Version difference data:
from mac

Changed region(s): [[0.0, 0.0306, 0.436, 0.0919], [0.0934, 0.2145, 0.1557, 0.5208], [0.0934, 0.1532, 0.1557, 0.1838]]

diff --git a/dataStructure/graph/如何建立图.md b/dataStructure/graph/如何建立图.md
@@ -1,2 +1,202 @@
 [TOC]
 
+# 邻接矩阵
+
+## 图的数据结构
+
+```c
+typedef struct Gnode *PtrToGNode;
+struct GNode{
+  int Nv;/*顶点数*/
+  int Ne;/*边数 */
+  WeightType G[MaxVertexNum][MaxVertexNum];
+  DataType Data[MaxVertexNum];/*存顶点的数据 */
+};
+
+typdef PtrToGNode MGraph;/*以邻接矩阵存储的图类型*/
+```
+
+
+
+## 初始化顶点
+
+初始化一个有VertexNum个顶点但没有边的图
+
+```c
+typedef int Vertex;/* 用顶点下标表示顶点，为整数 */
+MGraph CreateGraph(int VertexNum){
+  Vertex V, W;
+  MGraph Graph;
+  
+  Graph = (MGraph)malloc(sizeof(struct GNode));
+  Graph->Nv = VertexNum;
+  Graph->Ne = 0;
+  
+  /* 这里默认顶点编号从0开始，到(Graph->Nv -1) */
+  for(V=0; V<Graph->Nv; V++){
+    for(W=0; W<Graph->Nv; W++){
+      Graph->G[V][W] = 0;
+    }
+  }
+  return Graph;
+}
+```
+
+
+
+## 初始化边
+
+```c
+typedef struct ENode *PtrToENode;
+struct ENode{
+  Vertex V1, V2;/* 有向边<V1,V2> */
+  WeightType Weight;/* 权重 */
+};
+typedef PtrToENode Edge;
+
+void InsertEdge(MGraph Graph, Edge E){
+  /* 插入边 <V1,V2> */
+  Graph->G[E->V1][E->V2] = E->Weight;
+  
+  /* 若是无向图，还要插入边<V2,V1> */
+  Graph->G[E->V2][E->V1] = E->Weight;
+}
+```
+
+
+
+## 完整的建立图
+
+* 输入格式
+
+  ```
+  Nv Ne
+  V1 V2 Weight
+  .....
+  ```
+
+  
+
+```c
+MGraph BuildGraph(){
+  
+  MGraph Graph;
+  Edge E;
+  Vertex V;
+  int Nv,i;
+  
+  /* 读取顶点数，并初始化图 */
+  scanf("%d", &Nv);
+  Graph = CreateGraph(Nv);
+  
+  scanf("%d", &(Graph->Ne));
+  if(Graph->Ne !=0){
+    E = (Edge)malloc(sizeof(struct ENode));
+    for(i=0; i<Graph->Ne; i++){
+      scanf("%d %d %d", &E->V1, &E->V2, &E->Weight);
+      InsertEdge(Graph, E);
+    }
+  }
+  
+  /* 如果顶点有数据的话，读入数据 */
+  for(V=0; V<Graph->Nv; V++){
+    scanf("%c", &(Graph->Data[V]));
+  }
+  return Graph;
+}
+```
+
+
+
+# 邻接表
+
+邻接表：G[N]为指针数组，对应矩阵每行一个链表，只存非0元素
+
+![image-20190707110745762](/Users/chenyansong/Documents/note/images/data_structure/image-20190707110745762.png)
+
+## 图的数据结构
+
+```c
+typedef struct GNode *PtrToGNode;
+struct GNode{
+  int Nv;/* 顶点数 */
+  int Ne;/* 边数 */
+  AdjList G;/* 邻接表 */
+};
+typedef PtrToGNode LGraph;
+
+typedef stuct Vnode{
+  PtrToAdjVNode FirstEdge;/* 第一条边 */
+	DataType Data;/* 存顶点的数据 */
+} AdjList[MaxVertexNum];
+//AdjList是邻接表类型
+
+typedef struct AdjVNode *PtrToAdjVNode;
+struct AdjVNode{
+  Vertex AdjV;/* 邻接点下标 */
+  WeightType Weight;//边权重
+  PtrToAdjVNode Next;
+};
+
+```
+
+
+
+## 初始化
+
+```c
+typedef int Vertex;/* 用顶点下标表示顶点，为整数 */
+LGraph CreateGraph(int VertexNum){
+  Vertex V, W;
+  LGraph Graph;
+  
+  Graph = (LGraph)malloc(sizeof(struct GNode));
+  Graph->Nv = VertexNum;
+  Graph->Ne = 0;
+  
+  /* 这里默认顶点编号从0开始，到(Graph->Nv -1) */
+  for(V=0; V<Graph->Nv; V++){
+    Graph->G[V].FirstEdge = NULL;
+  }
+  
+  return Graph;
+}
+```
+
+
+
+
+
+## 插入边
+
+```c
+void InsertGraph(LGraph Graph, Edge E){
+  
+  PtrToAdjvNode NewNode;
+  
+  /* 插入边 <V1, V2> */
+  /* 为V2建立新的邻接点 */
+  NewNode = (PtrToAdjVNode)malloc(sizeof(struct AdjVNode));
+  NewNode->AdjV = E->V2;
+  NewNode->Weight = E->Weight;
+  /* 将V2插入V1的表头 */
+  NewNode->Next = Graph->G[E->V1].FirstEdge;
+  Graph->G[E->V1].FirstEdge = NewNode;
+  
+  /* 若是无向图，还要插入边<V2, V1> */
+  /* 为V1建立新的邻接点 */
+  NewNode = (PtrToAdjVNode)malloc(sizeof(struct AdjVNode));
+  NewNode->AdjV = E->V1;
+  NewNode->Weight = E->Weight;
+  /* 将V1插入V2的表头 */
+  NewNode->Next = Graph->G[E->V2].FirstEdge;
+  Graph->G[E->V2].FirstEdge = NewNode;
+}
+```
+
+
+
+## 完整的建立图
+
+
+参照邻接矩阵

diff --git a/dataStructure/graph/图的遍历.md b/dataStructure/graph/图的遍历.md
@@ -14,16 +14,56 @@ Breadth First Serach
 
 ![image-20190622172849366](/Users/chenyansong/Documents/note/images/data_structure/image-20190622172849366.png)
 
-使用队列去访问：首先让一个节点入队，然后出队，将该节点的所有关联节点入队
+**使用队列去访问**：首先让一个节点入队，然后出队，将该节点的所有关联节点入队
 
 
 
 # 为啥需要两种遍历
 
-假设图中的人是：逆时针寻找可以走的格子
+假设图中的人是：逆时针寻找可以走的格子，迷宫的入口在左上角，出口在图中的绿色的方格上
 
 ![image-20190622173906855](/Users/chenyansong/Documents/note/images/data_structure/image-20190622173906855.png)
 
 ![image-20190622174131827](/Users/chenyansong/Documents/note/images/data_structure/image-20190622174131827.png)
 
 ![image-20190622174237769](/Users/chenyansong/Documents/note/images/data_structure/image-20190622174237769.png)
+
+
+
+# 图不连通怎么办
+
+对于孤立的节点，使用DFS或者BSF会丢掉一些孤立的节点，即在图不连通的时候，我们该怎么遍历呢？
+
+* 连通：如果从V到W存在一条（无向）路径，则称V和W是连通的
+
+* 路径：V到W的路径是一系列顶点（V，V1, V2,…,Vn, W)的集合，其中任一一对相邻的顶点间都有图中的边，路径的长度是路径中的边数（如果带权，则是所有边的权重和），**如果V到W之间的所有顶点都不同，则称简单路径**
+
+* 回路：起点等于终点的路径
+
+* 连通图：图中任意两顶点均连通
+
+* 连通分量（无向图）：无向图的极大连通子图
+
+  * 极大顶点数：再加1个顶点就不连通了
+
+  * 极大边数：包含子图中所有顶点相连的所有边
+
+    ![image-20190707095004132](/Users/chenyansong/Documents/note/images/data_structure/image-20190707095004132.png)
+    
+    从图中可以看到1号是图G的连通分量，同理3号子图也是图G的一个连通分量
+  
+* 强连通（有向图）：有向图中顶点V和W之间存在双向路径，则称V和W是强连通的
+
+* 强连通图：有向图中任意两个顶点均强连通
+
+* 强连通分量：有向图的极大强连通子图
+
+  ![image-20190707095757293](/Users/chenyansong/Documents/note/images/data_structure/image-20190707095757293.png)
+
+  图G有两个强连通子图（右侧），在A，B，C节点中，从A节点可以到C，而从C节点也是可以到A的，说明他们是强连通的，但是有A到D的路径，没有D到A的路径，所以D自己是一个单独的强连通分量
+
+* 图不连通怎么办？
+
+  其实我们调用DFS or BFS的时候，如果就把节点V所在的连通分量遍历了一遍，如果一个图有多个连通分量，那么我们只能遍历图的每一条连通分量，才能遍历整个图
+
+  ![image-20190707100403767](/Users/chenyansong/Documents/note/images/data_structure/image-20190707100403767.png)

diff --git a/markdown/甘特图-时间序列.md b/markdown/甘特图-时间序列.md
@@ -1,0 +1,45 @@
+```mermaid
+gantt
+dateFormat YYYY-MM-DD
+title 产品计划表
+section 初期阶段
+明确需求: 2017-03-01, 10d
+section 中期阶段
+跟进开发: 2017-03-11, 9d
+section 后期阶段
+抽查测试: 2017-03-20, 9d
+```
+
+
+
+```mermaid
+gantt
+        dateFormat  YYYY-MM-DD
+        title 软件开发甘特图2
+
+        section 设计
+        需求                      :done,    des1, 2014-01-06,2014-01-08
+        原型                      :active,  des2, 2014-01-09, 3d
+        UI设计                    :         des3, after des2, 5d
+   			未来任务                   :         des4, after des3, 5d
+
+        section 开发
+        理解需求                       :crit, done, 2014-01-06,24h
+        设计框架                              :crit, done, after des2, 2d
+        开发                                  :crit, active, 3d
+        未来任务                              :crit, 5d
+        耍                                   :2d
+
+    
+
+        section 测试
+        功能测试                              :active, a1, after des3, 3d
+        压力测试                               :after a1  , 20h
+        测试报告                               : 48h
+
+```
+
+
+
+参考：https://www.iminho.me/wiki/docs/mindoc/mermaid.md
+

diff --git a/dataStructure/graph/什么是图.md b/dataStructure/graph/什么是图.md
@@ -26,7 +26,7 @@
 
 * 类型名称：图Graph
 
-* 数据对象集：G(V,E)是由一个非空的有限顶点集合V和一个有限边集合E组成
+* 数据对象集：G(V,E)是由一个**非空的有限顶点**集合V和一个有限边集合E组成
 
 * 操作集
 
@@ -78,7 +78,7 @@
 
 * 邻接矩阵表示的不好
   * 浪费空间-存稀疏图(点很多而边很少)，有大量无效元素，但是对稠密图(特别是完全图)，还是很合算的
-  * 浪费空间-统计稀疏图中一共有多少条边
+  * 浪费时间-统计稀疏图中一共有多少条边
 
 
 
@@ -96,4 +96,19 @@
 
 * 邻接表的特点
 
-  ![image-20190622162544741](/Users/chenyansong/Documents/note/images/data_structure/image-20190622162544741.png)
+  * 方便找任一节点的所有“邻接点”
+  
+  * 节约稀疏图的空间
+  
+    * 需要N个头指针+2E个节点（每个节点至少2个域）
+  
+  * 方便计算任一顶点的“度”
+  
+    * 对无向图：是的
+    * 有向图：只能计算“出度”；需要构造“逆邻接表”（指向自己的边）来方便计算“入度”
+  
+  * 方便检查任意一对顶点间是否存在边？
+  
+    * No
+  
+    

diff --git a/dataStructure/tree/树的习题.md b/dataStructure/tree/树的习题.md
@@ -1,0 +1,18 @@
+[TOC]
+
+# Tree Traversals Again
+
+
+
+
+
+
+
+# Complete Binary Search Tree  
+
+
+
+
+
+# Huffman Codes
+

### EXERCISE DIRECTIONS
Return all lines from the data that include the string "NewNode".

### SOLUTION FOR THIS TASK
+  PtrToAdjvNode NewNode;
+  NewNode = (PtrToAdjVNode)malloc(sizeof(struct AdjVNode));
+  NewNode->AdjV = E->V2;
+  NewNode->Weight = E->Weight;
+  NewNode->Next = Graph->G[E->V1].FirstEdge;
+  Graph->G[E->V1].FirstEdge = NewNode;
+  NewNode = (PtrToAdjVNode)malloc(sizeof(struct AdjVNode));
+  NewNode->AdjV = E->V1;
+  NewNode->Weight = E->Weight;
+  NewNode->Next = Graph->G[E->V2].FirstEdge;
+  Graph->G[E->V2].FirstEdge = NewNode;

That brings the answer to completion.